Book review: ‘Peculiars’ an unusual historical-fantasy story

“The Peculiars” by Maureen Doyle McQuerry is a slightly … peculiar book, for lack of a better term.

Peculiars are essentially goblins, but they look very similar to humans.

The government in this alternative 1800s novel is in the midst of a huge crackdown on Peculiars, just like every government worth its salt has done in the past. The government believes that Peculiars have violent tendencies and no soul, and are just an overall bad influence on society.

Lena Mattacascar, our lovely protagonist, has an extra joint in her unusually long hands and feet. Her father was a Peculiar, which leads Lena to believe that she is half Peculiar.

When Lena turns 18, she goes to Scree, where all the people suspected of being Peculiar are sent, to find her father. On train to Scree, she meets a young man named Jimson Quiggley, who is going to work as a librarian for Mr. Beasley, an inventor, in the town of Knoster, which borders Scree.

In addition to Jimson, Lena also meets some unsavory characters, such as the marshal Thomas Saltre, who wants Lena to work as a sort of double agent for him. Lena does as she’s expected for a while, but as she learns what a great person Mr. Beasley is, she starts to feel guilty.

After an unfortunate turn of events, Lena, Jimson, Mr. Beasley and his housekeeper’s daughter Merilee must escape Knoster, and the only place for fugitives from “justice” to go is Scree.

By now, the reader has reached the climax, at which point things start to get very interesting. Before the climax, I guess I liked “The Peculiars” once I cajoled myself into picking up the book, but it was a little hard. By the time the characters decided they were going to Scree, I actually wanted to read, and the further along I got, the more I enjoyed this book.

Lena gets herself into quite a bit of trouble in Scree because she makes some impetuous decisions. I found the ending pretty interesting — it’s not happy per se, but it is very optimistic and hints that good things happen after the book ends.

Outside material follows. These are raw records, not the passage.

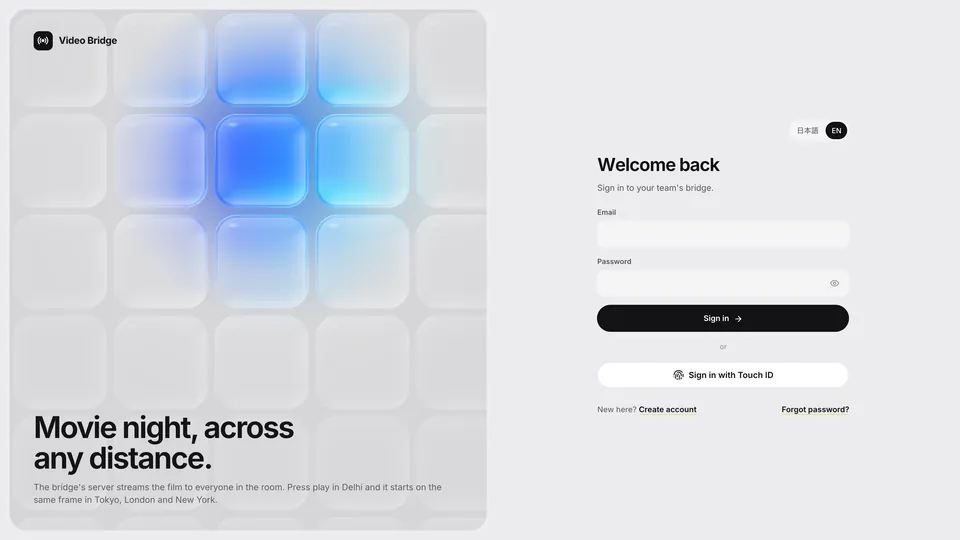
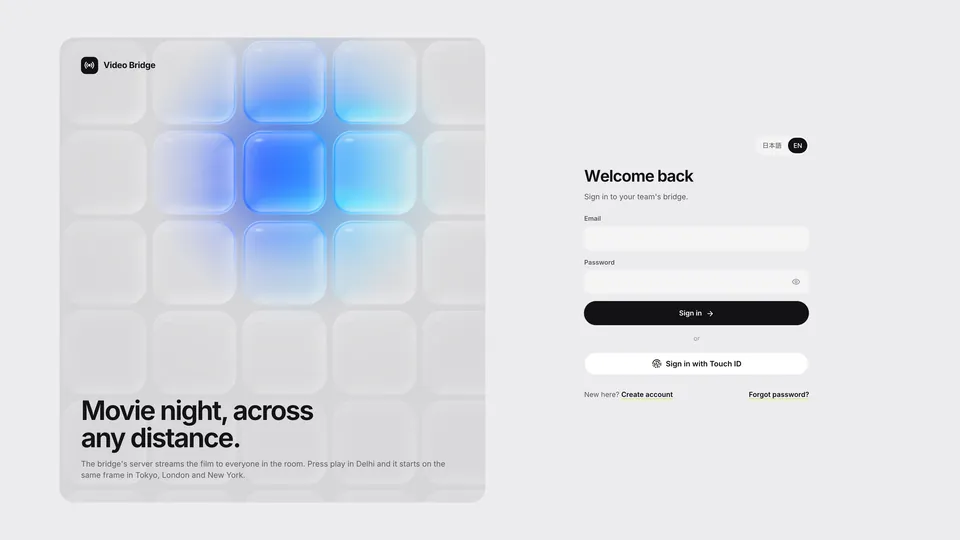
Video Bridge card: full login image and wrapping action buttons
The cards' parallax scales images to 1.12, which cut the headline, so
the login screenshot now sits inset on its own grey. The action row
may wrap, because the private-repo label pushed View details out of
the card.

diff --git a/src/styles/global.css b/src/styles/global.css
@@ -1449,6 +1449,8 @@ small.red {
 .project-actions {
   display: flex;
   flex: 0 0 auto;
+  flex-wrap: wrap;
+  max-width: 100%;
   gap: 7px;
   white-space: nowrap;
 }

diff --git a/agent/state.md b/agent/state.md
@@ -8,7 +8,7 @@ The workspace contains a Vite React portfolio deployed to Vercel, populated with
 
 ## Recent changes
 
-- 2026-10-13 (Video Bridge, third round): the owner asked to remove the film credit everywhere. CC BY 3.0 needs one credit, so it now appears once, as a small line under the Video Bridge gallery (`galleryNote`, `.pd-gallery-note`); the captions and the Apple (v5) film end cards no longer carry it (v5 re-rendered, web copies replaced). The product-native (v6) films are being re-rendered without the end-card credit and will be swapped in separately. The Video Bridge card is now the public login page (glowing tiles, "Movie night, across any distance."), shot from bridge.mohamedfuad.com/login without signing in, EN and JA (15.5 and 16.3 KB). On phones (max-width 640px) the gallery caption gets its own line above the dots, because it was squeezed into a narrow column.
+- 2026-10-13 (Video Bridge, third round): the owner asked to remove the film credit everywhere. CC BY 3.0 needs one credit, so it now appears once, as a small line under the Video Bridge gallery (`galleryNote`, `.pd-gallery-note`); the captions and the Apple (v5) film end cards no longer carry it (v5 re-rendered, web copies replaced). The product-native (v6) films are being re-rendered without the end-card credit and will be swapped in separately. The Video Bridge card is now the public login page (glowing tiles, "Movie night, across any distance."), shot from bridge.mohamedfuad.com/login without signing in, EN and JA (15.5 and 16.3 KB). On phones (max-width 640px) the gallery caption gets its own line above the dots, because it was squeezed into a narrow column. Later the same day (uncommitted): the card's login screenshot sits at 89% on its own edge grey (#ECECEE), because the cards' scroll parallax scales every card image to 1.12 and cut the "M" of the headline; and `.project-actions` may wrap, because Video Bridge's "Private repo" label pushed "View details" past the card column (37 px in JA at 1280 px). Other cards still fit on one row.
 - 2026-10-13 (Video Bridge, second round, ADR-071 amendment, uncommitted): the owner asked for a product-native film, better screen transitions, a real movie inside the player instead of their own films, and a demonstration of screen share and watching in sync. The local library now holds only Big Buck Bunny (Blender Foundation, CC BY 3.0, 1080p60), downloaded from download.blender.org with the owner's approval. All Video Bridge footage and screenshots were reshot with it on a local test instance (viewers Mohamed, Aisha, Ken). Gallery images 1 to 6 are regenerated, and new gallery image 7 shows a shared screen with a drawn circle. Captions that show the film carry the CC BY credit, and the hover clip is regenerated. The gallery now opens with the product-native (v6) film `public/media/launch/videobridge-v6-{en,ja}.mp4` with posters, followed by the Apple (v5) film rebuilt with Big Buck Bunny, `videobridge-v5-{en,ja}.mp4`. Both films are 1920x1080, 60 fps, 50.4 s, ADR-069 encode, and both end cards carry the credit line. Film workspaces are `~/Documents/launch-videos/videobridge/v6`, `v6-ja`, `v5` and `v5-ja`. Perf: `pnpm perf:audit` x5 against a HEAD (601403b) build as control: Lighthouse mobile 98 vs 98, desktop 100 vs 100, CLS 0.001 both, media at load 0 both; transfer at load 447.7 vs 431 KB desktop (+16.7 KB, the new first card) and 420.1 vs 419 KB mobile. Results: scratchpad perf/2026-10-12T23-45-24-929Z.json (control) and 2026-10-12T23-49-37-687Z.json. One candidate build failed with a missing `.ssr/entry-server.mjs` because the lead ran a second build at the same moment; both later builds passed.
 - 2026-10-13 (Video Bridge added as the first project, ADR-071, uncommitted): slug `videobridge`, at the top of `projects` in `src/App.jsx`. Card images `public/media/projects/videobridge-{en,ja}-card.webp` (960x540), gallery `public/media/gallery/videobridge-1..6.jpg` (1600x900), hover clip `public/media/video/videobridge.mp4` (1280x720, 30 fps, 10 s, 297 KB), launch film `public/media/launch/videobridge-v5-{en,ja}.mp4` (1920x1080, 60 fps, 50.4 s, 5.6 MB and 5.5 MB, ADR-069 recipe) with WebP posters. Live link `https://bridge.mohamedfuad.com/`. There is no GitHub link because the repo is private, so the card shows "Private repo". Screenshots and footage come from a local isolated instance with local test accounts (host Mohamed, viewers Aisha and Ken) and a library of the owner's own launch films (WebDrop, TokaiHub, Tutor-System). Nothing comes from the live server, and the drive's local path is masked. The film is the first Apple-theme (v5) film on the site, in EN and JA cuts, built in `~/Documents/launch-videos/videobridge/v5` and `v5-ja`. Copy claims trace to the VideoBridge repo: `usePlaybackSync.ts` (250 ms check, 40 ms deadband, 5% speed change, 1 s jump), `room.go` (start time = slowest one-way latency clamped to 20 to 600 ms, plus 80 ms), the README (up to 4K per viewer), and LiveKit for voice and screen share. The /explain toolkit card no longer calls Video Bridge upcoming. `public/llms.txt`, `README.md`, `agent/data.md` and the `public/sitemap.xml` lastmod (2026-10-13) are updated. Perf: `pnpm perf:audit` against a HEAD (601403b) build as control, Lighthouse x5: mobile 96 to 97, desktop 100 to 100, LCP 2,258 to 2,255 ms mobile, CLS 0.001 both, media at load 0 both. Lighthouse byte weight at load +31.4 KB desktop and +16.3 KB mobile, almost all the new first card `videobridge-en-card.webp` (28.8 KB, in the first viewport). Scroll and open frames P50/P90 16.7 ms. Results: scratchpad perf/2026-10-12T16-02-15-735Z.json (control) and 2026-10-12T16-04-46-258Z.json.
 - 2026-10-06 (Folio example slots removed, perf audit, uncommitted): the three empty Folio example slots are gone (`examples` removed from the item). The /explain loop now attaches its src and poster only within 400 px of the viewport (a video poster is fetched at once, which put 32.9 KB of media on the initial load) and preloads from then. `pnpm perf:audit` against a HEAD (77aeb13) build as the control, interleaved: Lighthouse x5 mobile 97 vs 97, desktop 100 vs 100, LCP 2,254 vs 2,182 ms (both within 2,177 to 2,257), FCP 1,355 both, TBT 159 vs 158 ms (the machine was slower in this pair; the earlier x3 pair read 48 vs 47), CLS 0.001 both; transfer at load 430.9 vs 427.8 KB desktop (script +1.8 KB), media 0 vs 0; scroll frames P50/P90 16.7 ms on both, no scroll long tasks. After scroll +848 KB desktop, the toolkit films and loops. Accessibility 87 and best practices 96 are unchanged from the control. Results: scratchpad perf/2026-10-06T08-56-50-797Z.json (control) and 2026-10-06T08-59-19-037Z.json, frames from 2026-10-06T08-53-16-562Z.json.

My opinion on this book was very mercurial while I was reading. I could be negative and say that the beginning wasn’t very good — the good parts aren’t until later on — or I could be optimistic and say that it gets better and better with every chapter!

I’m also not much for fantasy — except for Harry Potter, of course! — so maybe I can’t write a fully impartial review. However, this book was set in the late 1800s. There aren’t tons of historical references, but I found the few that were there to be interesting.

If you like both fantasy and history, “The Peculiars” is definitely the book for you — especially if you are age 12 or older.